Not logged in
Log in now
Create an account
Subscribe to LWN
Dividing the Linux desktop
LWN.net Weekly Edition for June 13, 2013
A report from pgCon 2013
Little things that matter in language design
LWN.net Weekly Edition for June 6, 2013
Threads are supposed to share all memory, aren't they?
>You've just killed all compiler optimization.
Only the unsafe ones. There are plenty of opportunities for optimization, but I don't think this is an example of one.
Posted Aug 13, 2012 16:41 UTC (Mon) by daglwn (subscriber, #65432)
It depends on the threading model and since the standard doesn't specify one, the compiler cannot know in the general case.
Now, gcc has for example the -pthreads switch that tells it something about what to expect so that can help. But the kernel build system almost certainly doesn't use that.
> There are plenty of opportunities for optimization, but I don't think
> this is an example of one.
When one restricts what is know about memory accesses, the compiler kills a *lot* of compiler transformation. Much much more than one would think. Spill code gets a lot more inefficient, for example, which you wouldn't expect to happen since spills are entirely local. But it does because the compiler cannot do certain peeps that can help reduce the amount of spill code.
The "big" transformations like loop restructuring, vectorization and the like are almost impossible if the behavior of memory can't be determined.
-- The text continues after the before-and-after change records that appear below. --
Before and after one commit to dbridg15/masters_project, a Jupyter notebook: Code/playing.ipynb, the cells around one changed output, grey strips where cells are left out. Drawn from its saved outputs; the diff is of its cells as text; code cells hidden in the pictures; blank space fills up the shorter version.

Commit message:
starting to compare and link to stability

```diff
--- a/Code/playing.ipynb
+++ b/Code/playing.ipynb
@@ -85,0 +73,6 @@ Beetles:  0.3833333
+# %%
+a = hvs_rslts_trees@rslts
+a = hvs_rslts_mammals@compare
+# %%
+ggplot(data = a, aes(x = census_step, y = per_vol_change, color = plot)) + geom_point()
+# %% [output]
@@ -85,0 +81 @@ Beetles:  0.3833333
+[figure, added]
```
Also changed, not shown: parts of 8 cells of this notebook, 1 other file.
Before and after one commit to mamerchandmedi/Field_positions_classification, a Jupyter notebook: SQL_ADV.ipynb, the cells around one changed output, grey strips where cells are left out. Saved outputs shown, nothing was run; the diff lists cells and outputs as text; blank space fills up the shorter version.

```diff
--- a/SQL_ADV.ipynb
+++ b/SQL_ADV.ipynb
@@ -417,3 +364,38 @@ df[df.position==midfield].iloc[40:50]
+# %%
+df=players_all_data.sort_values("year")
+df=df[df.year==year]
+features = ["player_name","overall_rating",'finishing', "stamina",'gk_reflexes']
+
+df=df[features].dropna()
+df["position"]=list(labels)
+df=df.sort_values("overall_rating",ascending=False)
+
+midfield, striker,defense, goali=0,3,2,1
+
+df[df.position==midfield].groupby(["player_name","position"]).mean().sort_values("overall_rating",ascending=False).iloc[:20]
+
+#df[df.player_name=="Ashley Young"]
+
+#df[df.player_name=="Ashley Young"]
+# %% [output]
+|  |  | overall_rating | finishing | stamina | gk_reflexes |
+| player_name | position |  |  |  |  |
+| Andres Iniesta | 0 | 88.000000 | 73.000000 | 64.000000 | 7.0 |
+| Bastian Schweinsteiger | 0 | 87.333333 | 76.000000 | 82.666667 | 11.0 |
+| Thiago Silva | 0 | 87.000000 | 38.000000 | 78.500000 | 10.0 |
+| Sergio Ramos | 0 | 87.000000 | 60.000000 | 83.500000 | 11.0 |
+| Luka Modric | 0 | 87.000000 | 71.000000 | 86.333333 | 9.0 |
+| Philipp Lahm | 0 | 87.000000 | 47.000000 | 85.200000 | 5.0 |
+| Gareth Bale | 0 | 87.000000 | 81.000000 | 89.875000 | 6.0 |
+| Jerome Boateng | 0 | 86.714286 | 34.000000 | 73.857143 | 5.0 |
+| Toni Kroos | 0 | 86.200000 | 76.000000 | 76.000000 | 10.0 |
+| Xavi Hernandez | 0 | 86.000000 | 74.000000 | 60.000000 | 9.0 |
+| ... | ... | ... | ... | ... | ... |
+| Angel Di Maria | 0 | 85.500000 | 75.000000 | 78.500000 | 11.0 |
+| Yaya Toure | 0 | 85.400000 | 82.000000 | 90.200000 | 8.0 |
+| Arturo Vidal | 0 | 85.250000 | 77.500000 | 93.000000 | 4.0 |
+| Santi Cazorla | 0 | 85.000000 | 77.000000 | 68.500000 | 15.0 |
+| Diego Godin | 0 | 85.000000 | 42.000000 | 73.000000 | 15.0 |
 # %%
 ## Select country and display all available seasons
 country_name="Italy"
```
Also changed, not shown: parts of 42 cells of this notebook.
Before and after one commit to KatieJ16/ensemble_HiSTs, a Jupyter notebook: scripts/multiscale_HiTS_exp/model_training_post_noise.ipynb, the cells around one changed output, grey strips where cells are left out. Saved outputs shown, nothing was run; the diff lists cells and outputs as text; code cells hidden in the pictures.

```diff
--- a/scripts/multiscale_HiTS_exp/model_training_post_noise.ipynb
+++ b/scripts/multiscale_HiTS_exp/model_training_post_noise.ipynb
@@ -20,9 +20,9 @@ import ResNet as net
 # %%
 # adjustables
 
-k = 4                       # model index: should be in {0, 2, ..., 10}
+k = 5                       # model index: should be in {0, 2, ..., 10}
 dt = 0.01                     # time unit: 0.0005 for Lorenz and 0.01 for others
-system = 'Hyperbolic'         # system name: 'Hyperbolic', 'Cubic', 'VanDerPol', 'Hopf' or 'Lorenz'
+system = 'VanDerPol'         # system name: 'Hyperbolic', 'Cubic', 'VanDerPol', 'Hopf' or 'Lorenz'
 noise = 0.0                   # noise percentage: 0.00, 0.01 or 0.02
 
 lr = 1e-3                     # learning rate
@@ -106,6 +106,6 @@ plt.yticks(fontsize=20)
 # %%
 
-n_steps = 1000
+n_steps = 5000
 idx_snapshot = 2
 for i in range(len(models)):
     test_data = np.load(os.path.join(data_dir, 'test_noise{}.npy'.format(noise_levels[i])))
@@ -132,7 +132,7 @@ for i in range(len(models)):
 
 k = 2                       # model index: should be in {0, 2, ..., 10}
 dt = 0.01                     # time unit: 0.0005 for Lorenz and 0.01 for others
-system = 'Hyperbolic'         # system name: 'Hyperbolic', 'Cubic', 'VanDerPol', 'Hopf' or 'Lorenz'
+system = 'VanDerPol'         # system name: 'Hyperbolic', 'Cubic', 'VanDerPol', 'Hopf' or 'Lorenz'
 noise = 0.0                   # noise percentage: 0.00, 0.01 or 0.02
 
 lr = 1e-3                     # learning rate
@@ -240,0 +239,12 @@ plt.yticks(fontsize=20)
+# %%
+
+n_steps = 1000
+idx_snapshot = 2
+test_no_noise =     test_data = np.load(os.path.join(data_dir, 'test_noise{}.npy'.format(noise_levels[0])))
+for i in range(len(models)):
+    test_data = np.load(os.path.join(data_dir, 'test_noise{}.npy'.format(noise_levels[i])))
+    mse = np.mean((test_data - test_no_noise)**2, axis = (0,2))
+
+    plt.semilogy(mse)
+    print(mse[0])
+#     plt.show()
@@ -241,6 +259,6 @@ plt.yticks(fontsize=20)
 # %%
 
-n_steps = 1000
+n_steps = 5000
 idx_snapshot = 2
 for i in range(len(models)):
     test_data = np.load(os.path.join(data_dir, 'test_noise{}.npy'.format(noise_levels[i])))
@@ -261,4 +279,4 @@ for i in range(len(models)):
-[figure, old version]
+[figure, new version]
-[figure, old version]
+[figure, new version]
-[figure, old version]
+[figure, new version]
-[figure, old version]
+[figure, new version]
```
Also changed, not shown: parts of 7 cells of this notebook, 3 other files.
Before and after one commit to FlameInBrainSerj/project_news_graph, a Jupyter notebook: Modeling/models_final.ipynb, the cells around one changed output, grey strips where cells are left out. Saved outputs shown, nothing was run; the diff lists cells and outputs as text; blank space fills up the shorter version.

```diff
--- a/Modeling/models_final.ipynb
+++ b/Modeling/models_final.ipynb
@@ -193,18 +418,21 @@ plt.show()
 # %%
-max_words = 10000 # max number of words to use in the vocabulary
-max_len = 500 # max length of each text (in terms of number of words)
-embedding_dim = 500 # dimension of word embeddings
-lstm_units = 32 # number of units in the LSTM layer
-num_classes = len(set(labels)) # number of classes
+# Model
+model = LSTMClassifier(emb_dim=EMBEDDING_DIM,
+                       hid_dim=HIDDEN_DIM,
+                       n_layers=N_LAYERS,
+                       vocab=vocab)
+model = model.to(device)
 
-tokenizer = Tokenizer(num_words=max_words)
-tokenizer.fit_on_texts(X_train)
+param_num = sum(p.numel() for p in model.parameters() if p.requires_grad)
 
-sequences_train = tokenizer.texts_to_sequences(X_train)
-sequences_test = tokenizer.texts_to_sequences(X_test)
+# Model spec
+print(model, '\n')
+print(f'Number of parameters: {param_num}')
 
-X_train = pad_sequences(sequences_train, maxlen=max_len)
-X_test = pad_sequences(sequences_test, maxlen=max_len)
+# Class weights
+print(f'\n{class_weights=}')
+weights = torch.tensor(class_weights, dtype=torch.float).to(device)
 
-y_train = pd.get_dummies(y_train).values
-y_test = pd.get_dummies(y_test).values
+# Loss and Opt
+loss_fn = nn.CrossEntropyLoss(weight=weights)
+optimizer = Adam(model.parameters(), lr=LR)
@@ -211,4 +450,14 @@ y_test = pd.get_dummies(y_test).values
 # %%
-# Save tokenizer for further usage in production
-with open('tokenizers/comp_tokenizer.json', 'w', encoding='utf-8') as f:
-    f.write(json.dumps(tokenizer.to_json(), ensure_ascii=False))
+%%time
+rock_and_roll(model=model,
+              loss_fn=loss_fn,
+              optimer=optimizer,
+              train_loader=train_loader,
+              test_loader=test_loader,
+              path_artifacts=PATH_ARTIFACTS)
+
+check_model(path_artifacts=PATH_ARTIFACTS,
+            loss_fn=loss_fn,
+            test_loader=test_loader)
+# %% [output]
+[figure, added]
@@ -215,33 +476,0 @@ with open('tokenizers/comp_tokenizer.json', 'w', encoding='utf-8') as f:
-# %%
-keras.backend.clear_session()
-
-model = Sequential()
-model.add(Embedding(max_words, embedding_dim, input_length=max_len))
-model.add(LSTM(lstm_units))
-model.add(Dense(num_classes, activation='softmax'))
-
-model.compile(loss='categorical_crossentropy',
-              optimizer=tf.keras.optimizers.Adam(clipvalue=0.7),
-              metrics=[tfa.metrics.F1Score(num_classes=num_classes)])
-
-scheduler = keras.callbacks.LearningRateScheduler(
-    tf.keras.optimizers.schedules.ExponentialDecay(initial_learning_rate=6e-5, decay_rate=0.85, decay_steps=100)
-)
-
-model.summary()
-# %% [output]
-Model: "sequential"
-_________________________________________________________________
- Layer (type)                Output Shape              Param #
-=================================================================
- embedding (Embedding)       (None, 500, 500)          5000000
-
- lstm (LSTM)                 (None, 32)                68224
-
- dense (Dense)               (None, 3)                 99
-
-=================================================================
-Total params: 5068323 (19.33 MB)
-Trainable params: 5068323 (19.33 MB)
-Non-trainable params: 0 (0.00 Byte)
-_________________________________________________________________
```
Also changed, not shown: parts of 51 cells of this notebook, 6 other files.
These are no more "unsafe" than any other transformation. The compiler won't do them if it doesn't know it's safe according to the standard.
Posted Aug 13, 2012 16:58 UTC (Mon) by jwakely (subscriber, #60262)
Except that for many platforms it's equivalent to '-D_REENTRANT -lpthread' and so only affects the preprocessor and linker, which doesn't tell the compiler anything.
Copyright © 2013, Eklektix, Inc.
Comments and public postings are copyrighted by their creators.
Linux is a registered trademark of Linus Torvalds